In light of the U.S. Supreme Court’s recent ruling that Title VII protects LGBTQ workers in Bostock v. Clayton County, companies should review employment policies for compliance, update diversity and inclusion mission statements, and consider several questions about the opinion’s potential reach, say attorneys at Blank Rome.
A ruling in favor of the defendant in Fast Trak Investment v. Sax, a case recently accepted by the New York Court of Appeals, could enable borrowers to avoid repaying litigation funders by claiming state usury law violations, say attorneys at MoloLamken.
The U.S. Supreme Court's decision in Barr v. American Association of Political Consultants strengthens the Telephone Consumer Protection Act as one of the most vexing and frequently deployed privacy statutes in the U.S., and paints the TCPA in a favorable light, say Ezra Church and Terese Schireson at Morgan Lewis.
Although many traditional business development activities are on hold due to the COVID-19 pandemic, associates should seize the unique opportunities of this time to cultivate business by strengthening their personal and professional relationships, and developing new ones, says Jeremy Schneider at Jackson Lewis.
The Pennsylvania Superior Court's recent decision in Murray v. American LaFrance provides litigants with no clarity on whether a foreign corporation's registration in the commonwealth subjects it to personal jurisdiction there for all matters, but explores an interesting wrinkle in Pennsylvania waiver law, say attorneys at Greenberg Traurig.
Shira Blank and Joshua Stein at Epstein Becker examine pandemic-related accessibility challenges businesses should consider when balancing Americans with Disabilities Act Title III compliance against employee and patron safety as the statute's 30th anniversary approaches.
The U.S. Supreme Court's decision in U.S. Department of Homeland Security v. Regents of the University of California, blocking termination of the Deferred Action for Childhood Arrivals program, is the latest in a line of rulings that refuse deference where an agency fails to follow Administrative Procedure Act rulemaking procedures, say Robert Wanerman and Stuart Gerson at Epstein Becker.

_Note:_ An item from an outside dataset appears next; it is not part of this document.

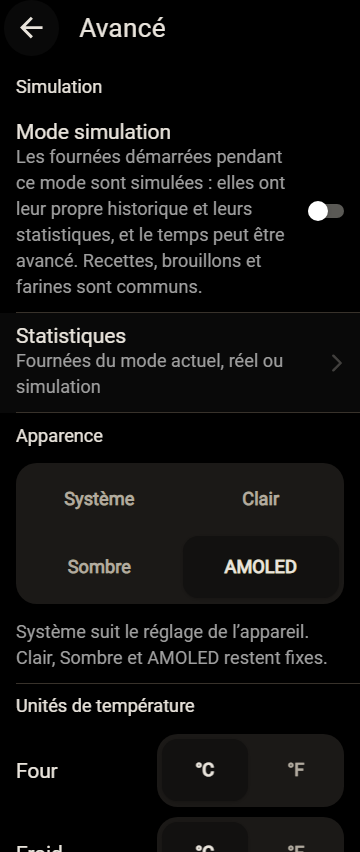
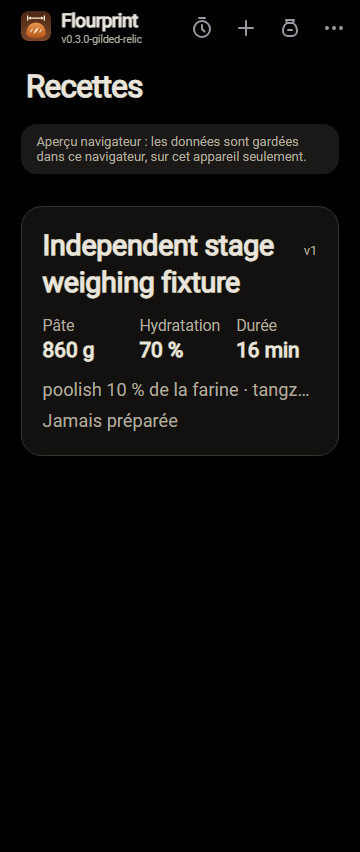
Correct library captures after routed view readiness check

diff --git a/ui-conformity-133-app-5bcca71/index.html b/ui-conformity-133-app-5bcca71/index.html
@@ -1,1 +1,1 @@
-<!doctype html><html lang="en"><meta charset="utf-8"><meta name="viewport" content="width=device-width,initial-scale=1"><title>Frozen mockup / application comparison</title><style>body{font:16px system-ui;margin:0;background:#171410;color:#f7f0e6}main{max-width:1100px;margin:auto;padding:18px}a{color:#ffb66b}nav{display:flex;flex-wrap:wrap;gap:16px;line-height:1.7}h1{font-size:1.35rem}label{display:flex;flex-direction:column;gap:5px}form{display:flex;flex-wrap:wrap;gap:12px;margin:20px 0}select{min-height:44px;border-radius:8px;background:#302a22;color:inherit;padding:8px;border:1px solid #85765f}.grid{display:grid;grid-template-columns:1fr 1fr;gap:12px}figure{margin:0;min-width:0}figcaption{font-weight:600;margin:8px 0}img{width:100%;max-width:440px;height:auto;display:block;border:1px solid #746550;border-radius:10px}p{line-height:1.5}.meta{overflow-wrap:anywhere;color:#c9bba8;font-size:.9rem}#missing{padding:20px;border:1px dashed #85765f;border-radius:10px}</style><main id="top"><nav><a href="https://pr-207.flourprint-aristotelesqc.pages.dev">Interactive application</a><a href="https://aristotelesqc.github.io/Flourprint/review-2026-10-24-audit-corrections/mockup.html?screen=recipe&recipe=shokupan&nav=A&lang=fr&theme=light&width=393&scale=100">Interactive frozen reference</a><a href="https://github.com/Aristotelesqc/Flourprint/pull/182">UI integration PR182</a></nav><h1>Frozen #133 reference / current application</h1><p class="meta">Reference e7aaad3d433f64e7c436dfc62ca5320cd5e36fee. Application5bcca71b3bb067738cd9326ad86c31f4aa52342b, build0.3.0-pr.207.612+5bcca71. FR Light393/100 and AMOLED360/130. Actual production application screens captured through synthetic import, navigation, Edit, Planning and Start actions.</p><p><strong>Different fixtures and preparation stages:</strong> reference Shokupan versus an independent synthetic stage recipe. Compare structure, actions and presentation; ingredient names, quantities, timings and stage-specific instructions are not like-for-like. The reference has known defects: current requirements supersede it. This comparison is evidence for correcting the application, not a new mockup round or a pass verdict.</p><nav><a href="#library-light">Library light</a> <a href="#recipe-light">Recipe light</a> <a href="#edit-light">Edit light</a> <a href="#planning-light">Planning light</a> <a href="#preparation-light">Preparation light</a> <a href="#library-amoled">Library amoled</a> <a href="#recipe-amoled">Recipe amoled</a> <a href="#edit-amoled">Edit amoled</a> <a href="#planning-amoled">Planning amoled</a> <a href="#preparation-amoled">Preparation amoled</a></nav><section id="library-light"><h2>Library · FR · LIGHT · 393-100</h2><div class="grid"><figure><figcaption>Reference #133 e7aaad3</figcaption><a href="reference-audit-current-library-fr-light-393-100.png"><img loading="lazy" src="reference-audit-current-library-fr-light-393-100.png" alt="Reference #133 e7aaad3 library light 393-100"></a></figure><figure><figcaption>Application #207 5bcca71</figcaption><a href="app-library-fr-light-393-100.png"><img loading="lazy" src="app-library-fr-light-393-100.png" alt="Application #207 5bcca71 library light 393-100"></a></figure></div><p><a href="#top">Back to contents</a></p></section><section id="recipe-light"><h2>Recipe · FR · LIGHT · 393-100</h2><div class="grid"><figure><figcaption>Reference #133 e7aaad3</figcaption><a href="reference-audit-current-recipe-fr-light-393-100.png"><img loading="lazy" src="reference-audit-current-recipe-fr-light-393-100.png" alt="Reference #133 e7aaad3 recipe light 393-100"></a></figure><figure><figcaption>Application #207 5bcca71</figcaption><a href="app-recipe-fr-light-393-100.png"><img loading="lazy" src="app-recipe-fr-light-393-100.png" alt="Application #207 5bcca71 recipe light 393-100"></a></figure></div><p><a href="#top">Back to contents</a></p></section><section id="edit-light"><h2>Edit · FR · LIGHT · 393-100</h2><div class="grid"><figure><figcaption>Reference #133 e7aaad3</figcaption><a href="reference-audit-current-edit-fr-light-393-100.png"><img loading="lazy" src="reference-audit-current-edit-fr-light-393-100.png" alt="Reference #133 e7aaad3 edit light 393-100"></a></figure><figure><figcaption>Application #207 5bcca71</figcaption><a href="app-edit-fr-light-393-100.png"><img loading="lazy" src="app-edit-fr-light-393-100.png" alt="Application #207 5bcca71 edit light 393-100"></a></figure></div><p><a href="#top">Back to contents</a></p></section><section id="planning-light"><h2>Planning · FR · LIGHT · 393-100</h2><div class="grid"><figure><figcaption>Reference #133 e7aaad3</figcaption><a href="reference-audit-current-planning-fr-light-393-100.png"><img loading="lazy" src="reference-audit-current-planning-fr-light-393-100.png" alt="Reference #133 e7aaad3 planning light 393-100"></a></figure><figure><figcaption>Application #207 5bcca71</figcaption><a href="app-planning-fr-light-393-100.png"><img loading="lazy" src="app-planning-fr-light-393-100.png" alt="Application #207 5bcca71 planning light 393-100"></a></figure></div><p><a href="#top">Back to contents</a></p></section><section id="preparation-light"><h2>Preparation · FR · LIGHT · 393-100</h2><div class="grid"><figure><figcaption>Reference #133 e7aaad3</figcaption><a href="reference-audit-current-preparation-fr-light-393-100.png"><img loading="lazy" src="reference-audit-current-preparation-fr-light-393-100.png" alt="Reference #133 e7aaad3 preparation light 393-100"></a></figure><figure><figcaption>Application #207 5bcca71</figcaption><a href="app-preparation-fr-light-393-100.png"><img loading="lazy" src="app-preparation-fr-light-393-100.png" alt="Application #207 5bcca71 preparation light 393-100"></a></figure></div><p><a href="#top">Back to contents</a></p></section><section id="library-amoled"><h2>Library · FR · AMOLED · 360-130</h2><div class="grid"><figure><figcaption>Reference #133 e7aaad3</figcaption><a href="reference-audit-current-library-fr-amoled-360-130.png"><img loading="lazy" src="reference-audit-current-library-fr-amoled-360-130.png" alt="Reference #133 e7aaad3 library amoled 360-130"></a></figure><figure><figcaption>Application #207 5bcca71</figcaption><a href="app-library-fr-amoled-360-130.png"><img loading="lazy" src="app-library-fr-amoled-360-130.png" alt="Application #207 5bcca71 library amoled 360-130"></a></figure></div><p><a href="#top">Back to contents</a></p></section><section id="recipe-amoled"><h2>Recipe · FR · AMOLED · 360-130</h2><div class="grid"><figure><figcaption>Reference #133 e7aaad3</figcaption><a href="reference-audit-current-recipe-fr-amoled-360-130.png"><img loading="lazy" src="reference-audit-current-recipe-fr-amoled-360-130.png" alt="Reference #133 e7aaad3 recipe amoled 360-130"></a></figure><figure><figcaption>Application #207 5bcca71</figcaption><a href="app-recipe-fr-amoled-360-130.png"><img loading="lazy" src="app-recipe-fr-amoled-360-130.png" alt="Application #207 5bcca71 recipe amoled 360-130"></a></figure></div><p><a href="#top">Back to contents</a></p></section><section id="edit-amoled"><h2>Edit · FR · AMOLED · 360-130</h2><div class="grid"><figure><figcaption>Reference #133 e7aaad3</figcaption><a href="reference-audit-current-edit-fr-amoled-360-130.png"><img loading="lazy" src="reference-audit-current-edit-fr-amoled-360-130.png" alt="Reference #133 e7aaad3 edit amoled 360-130"></a></figure><figure><figcaption>Application #207 5bcca71</figcaption><a href="app-edit-fr-amoled-360-130.png"><img loading="lazy" src="app-edit-fr-amoled-360-130.png" alt="Application #207 5bcca71 edit amoled 360-130"></a></figure></div><p><a href="#top">Back to contents</a></p></section><section id="planning-amoled"><h2>Planning · FR · AMOLED · 360-130</h2><div class="grid"><figure><figcaption>Reference #133 e7aaad3</figcaption><a href="reference-audit-current-planning-fr-amoled-360-130.png"><img loading="lazy" src="reference-audit-current-planning-fr-amoled-360-130.png" alt="Reference #133 e7aaad3 planning amoled 360-130"></a></figure><figure><figcaption>Application #207 5bcca71</figcaption><a href="app-planning-fr-amoled-360-130.png"><img loading="lazy" src="app-planning-fr-amoled-360-130.png" alt="Application #207 5bcca71 planning amoled 360-130"></a></figure></div><p><a href="#top">Back to contents</a></p></section><section id="preparation-amoled"><h2>Preparation · FR · AMOLED · 360-130</h2><div class="grid"><figure><figcaption>Reference #133 e7aaad3</figcaption><a href="reference-audit-current-preparation-fr-amoled-360-130.png"><img loading="lazy" src="reference-audit-current-preparation-fr-amoled-360-130.png" alt="Reference #133 e7aaad3 preparation amoled 360-130"></a></figure><figure><figcaption>Application #207 5bcca71</figcaption><a href="app-preparation-fr-amoled-360-130.png"><img loading="lazy" src="app-preparation-fr-amoled-360-130.png" alt="Application #207 5bcca71 preparation amoled 360-130"></a></figure></div><p><a href="#top">Back to contents</a></p></section><p><a href="provenance.json">Image hashes and revisions</a></p></main></html>
+<!doctype html><html lang="en"><meta charset="utf-8"><meta name="viewport" content="width=device-width,initial-scale=1"><title>Frozen mockup / application comparison</title><style>body{font:16px system-ui;margin:0;background:#171410;color:#f7f0e6}main{max-width:1100px;margin:auto;padding:18px}a{color:#ffb66b}nav{display:flex;flex-wrap:wrap;gap:16px;line-height:1.7}h1{font-size:1.35rem}label{display:flex;flex-direction:column;gap:5px}form{display:flex;flex-wrap:wrap;gap:12px;margin:20px 0}select{min-height:44px;border-radius:8px;background:#302a22;color:inherit;padding:8px;border:1px solid #85765f}.grid{display:grid;grid-template-columns:1fr 1fr;gap:12px}figure{margin:0;min-width:0}figcaption{font-weight:600;margin:8px 0}img{width:100%;max-width:440px;height:auto;display:block;border:1px solid #746550;border-radius:10px}p{line-height:1.5}.meta{overflow-wrap:anywhere;color:#c9bba8;font-size:.9rem}#missing{padding:20px;border:1px dashed #85765f;border-radius:10px}</style><main id="top"><nav><a href="https://pr-207.flourprint-aristotelesqc.pages.dev">Interactive application</a><a href="https://aristotelesqc.github.io/Flourprint/review-2026-10-24-audit-corrections/mockup.html?screen=recipe&recipe=shokupan&nav=A&lang=fr&theme=light&width=393&scale=100">Interactive frozen reference</a><a href="https://github.com/Aristotelesqc/Flourprint/pull/182">UI integration PR182</a></nav><h1>Frozen #133 reference / current application</h1><p class="meta">Library frames were corrected after a capture-transition mismatch. Reviewer B identified that evidence gap and did not inspect the replacement frames; the caller did. The other18 frames are unchanged.</p><p class="meta">Reference e7aaad3d433f64e7c436dfc62ca5320cd5e36fee. Application5bcca71b3bb067738cd9326ad86c31f4aa52342b, build0.3.0-pr.207.612+5bcca71. FR Light393/100 and AMOLED360/130. Actual production application screens captured through synthetic import, navigation, Edit, Planning and Start actions.</p><p><strong>Different fixtures and preparation stages:</strong> reference Shokupan versus an independent synthetic stage recipe. Compare structure, actions and presentation; ingredient names, quantities, timings and stage-specific instructions are not like-for-like. The reference has known defects: current requirements supersede it. This comparison is evidence for correcting the application, not a new mockup round or a pass verdict.</p><nav><a href="#library-light">Library light</a> <a href="#recipe-light">Recipe light</a> <a href="#edit-light">Edit light</a> <a href="#planning-light">Planning light</a> <a href="#preparation-light">Preparation light</a> <a href="#library-amoled">Library amoled</a> <a href="#recipe-amoled">Recipe amoled</a> <a href="#edit-amoled">Edit amoled</a> <a href="#planning-amoled">Planning amoled</a> <a href="#preparation-amoled">Preparation amoled</a></nav><section id="library-light"><h2>Library Â· FR Â· LIGHT Â· 393-100</h2><div class="grid"><figure><figcaption>Reference #133 e7aaad3</figcaption><a href="reference-audit-current-library-fr-light-393-100.png"><img loading="lazy" src="reference-audit-current-library-fr-light-393-100.png" alt="Reference #133 e7aaad3 library light 393-100"></a></figure><figure><figcaption>Application #207 5bcca71</figcaption><a href="app-library-fr-light-393-100.png"><img loading="lazy" src="app-library-fr-light-393-100.png" alt="Application #207 5bcca71 library light 393-100"></a></figure></div><p><a href="#top">Back to contents</a></p></section><section id="recipe-light"><h2>Recipe Â· FR Â· LIGHT Â· 393-100</h2><div class="grid"><figure><figcaption>Reference #133 e7aaad3</figcaption><a href="reference-audit-current-recipe-fr-light-393-100.png"><img loading="lazy" src="reference-audit-current-recipe-fr-light-393-100.png" alt="Reference #133 e7aaad3 recipe light 393-100"></a></figure><figure><figcaption>Application #207 5bcca71</figcaption><a href="app-recipe-fr-light-393-100.png"><img loading="lazy" src="app-recipe-fr-light-393-100.png" alt="Application #207 5bcca71 recipe light 393-100"></a></figure></div><p><a href="#top">Back to contents</a></p></section><section id="edit-light"><h2>Edit Â· FR Â· LIGHT Â· 393-100</h2><div class="grid"><figure><figcaption>Reference #133 e7aaad3</figcaption><a href="reference-audit-current-edit-fr-light-393-100.png"><img loading="lazy" src="reference-audit-current-edit-fr-light-393-100.png" alt="Reference #133 e7aaad3 edit light 393-100"></a></figure><figure><figcaption>Application #207 5bcca71</figcaption><a href="app-edit-fr-light-393-100.png"><img loading="lazy" src="app-edit-fr-light-393-100.png" alt="Application #207 5bcca71 edit light 393-100"></a></figure></div><p><a href="#top">Back to contents</a></p></section><section id="planning-light"><h2>Planning Â· FR Â· LIGHT Â· 393-100</h2><div class="grid"><figure><figcaption>Reference #133 e7aaad3</figcaption><a href="reference-audit-current-planning-fr-light-393-100.png"><img loading="lazy" src="reference-audit-current-planning-fr-light-393-100.png" alt="Reference #133 e7aaad3 planning light 393-100"></a></figure><figure><figcaption>Application #207 5bcca71</figcaption><a href="app-planning-fr-light-393-100.png"><img loading="lazy" src="app-planning-fr-light-393-100.png" alt="Application #207 5bcca71 planning light 393-100"></a></figure></div><p><a href="#top">Back to contents</a></p></section><section id="preparation-light"><h2>Preparation Â· FR Â· LIGHT Â· 393-100</h2><div class="grid"><figure><figcaption>Reference #133 e7aaad3</figcaption><a href="reference-audit-current-preparation-fr-light-393-100.png"><img loading="lazy" src="reference-audit-current-preparation-fr-light-393-100.png" alt="Reference #133 e7aaad3 preparation light 393-100"></a></figure><figure><figcaption>Application #207 5bcca71</figcaption><a href="app-preparation-fr-light-393-100.png"><img loading="lazy" src="app-preparation-fr-light-393-100.png" alt="Application #207 5bcca71 preparation light 393-100"></a></figure></div><p><a href="#top">Back to contents</a></p></section><section id="library-amoled"><h2>Library Â· FR Â· AMOLED Â· 360-130</h2><div class="grid"><figure><figcaption>Reference #133 e7aaad3</figcaption><a href="reference-audit-current-library-fr-amoled-360-130.png"><img loading="lazy" src="reference-audit-current-library-fr-amoled-360-130.png" alt="Reference #133 e7aaad3 library amoled 360-130"></a></figure><figure><figcaption>Application #207 5bcca71</figcaption><a href="app-library-fr-amoled-360-130.png"><img loading="lazy" src="app-library-fr-amoled-360-130.png" alt="Application #207 5bcca71 library amoled 360-130"></a></figure></div><p><a href="#top">Back to contents</a></p></section><section id="recipe-amoled"><h2>Recipe Â· FR Â· AMOLED Â· 360-130</h2><div class="grid"><figure><figcaption>Reference #133 e7aaad3</figcaption><a href="reference-audit-current-recipe-fr-amoled-360-130.png"><img loading="lazy" src="reference-audit-current-recipe-fr-amoled-360-130.png" alt="Reference #133 e7aaad3 recipe amoled 360-130"></a></figure><figure><figcaption>Application #207 5bcca71</figcaption><a href="app-recipe-fr-amoled-360-130.png"><img loading="lazy" src="app-recipe-fr-amoled-360-130.png" alt="Application #207 5bcca71 recipe amoled 360-130"></a></figure></div><p><a href="#top">Back to contents</a></p></section><section id="edit-amoled"><h2>Edit Â· FR Â· AMOLED Â· 360-130</h2><div class="grid"><figure><figcaption>Reference #133 e7aaad3</figcaption><a href="reference-audit-current-edit-fr-amoled-360-130.png"><img loading="lazy" src="reference-audit-current-edit-fr-amoled-360-130.png" alt="Reference #133 e7aaad3 edit amoled 360-130"></a></figure><figure><figcaption>Application #207 5bcca71</figcaption><a href="app-edit-fr-amoled-360-130.png"><img loading="lazy" src="app-edit-fr-amoled-360-130.png" alt="Application #207 5bcca71 edit amoled 360-130"></a></figure></div><p><a href="#top">Back to contents</a></p></section><section id="planning-amoled"><h2>Planning Â· FR Â· AMOLED Â· 360-130</h2><div class="grid"><figure><figcaption>Reference #133 e7aaad3</figcaption><a href="reference-audit-current-planning-fr-amoled-360-130.png"><img loading="lazy" src="reference-audit-current-planning-fr-amoled-360-130.png" alt="Reference #133 e7aaad3 planning amoled 360-130"></a></figure><figure><figcaption>Application #207 5bcca71</figcaption><a href="app-planning-fr-amoled-360-130.png"><img loading="lazy" src="app-planning-fr-amoled-360-130.png" alt="Application #207 5bcca71 planning amoled 360-130"></a></figure></div><p><a href="#top">Back to contents</a></p></section><section id="preparation-amoled"><h2>Preparation Â· FR Â· AMOLED Â· 360-130</h2><div class="grid"><figure><figcaption>Reference #133 e7aaad3</figcaption><a href="reference-audit-current-preparation-fr-amoled-360-130.png"><img loading="lazy" src="reference-audit-current-preparation-fr-amoled-360-130.png" alt="Reference #133 e7aaad3 preparation amoled 360-130"></a></figure><figure><figcaption>Application #207 5bcca71</figcaption><a href="app-preparation-fr-amoled-360-130.png"><img loading="lazy" src="app-preparation-fr-amoled-360-130.png" alt="Application #207 5bcca71 preparation amoled 360-130"></a></figure></div><p><a href="#top">Back to contents</a></p></section><p><a href="provenance.json">Image hashes and revisions</a></p></main></html>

Although the recent Second Circuit decision in U.S. v. Napout — upholding fraud convictions of FIFA officials — expansively applied U.S. law to attenuated foreign conduct, it leaves room for future courts to reach a different outcome in similar cases, say Ashwin Ram and Brittany Prelogar at Steptoe & Johnson.
In this moment of national recognition of historical institutional racism, the American Bar Association must implement a model rule that explicitly declares efforts to fight racism and advance equality to be a matter of attorneys' ethics and professional conduct, say Marc Firestone at Philip Morris International and David Douglass at Sheppard Mullin.
Under the so-called innovator liability theory, a handful of states have permitted plaintiffs who took generic medication to sue the manufacturer of the branded form of the drug — but pharmaceutical companies have recently had success fighting such claims with three key strategies, say attorneys at Winston & Strawn.
Should the U.S. Supreme Court grant certiorari in a series of Federal Circuit cases concerning the constitutionality of Patent Trial and Appeal Board administrative patent judges, its decision could give losing owners the chance to have their ex parte and inter partes cases reheard, say Brent Babcock and Tyler Train at Womble Bond.
As states adopt sports wagering legislation and sports organizations potentially turn to legalized betting to offset pandemic-related losses, they should diligently protect the integrity of their contests by carefully assessing their gambling policies, say attorneys at Debevoise.
The U.S. Supreme Court’s ruling Wednesday in Our Lady of Guadalupe School v. Morrissey-Berru may bar many religious organization workers' discrimination claims, but documentation of their role in faith education will be key to defending challenged employment decisions, say Dylan Carp and Paul Patten at Jackson Lewis.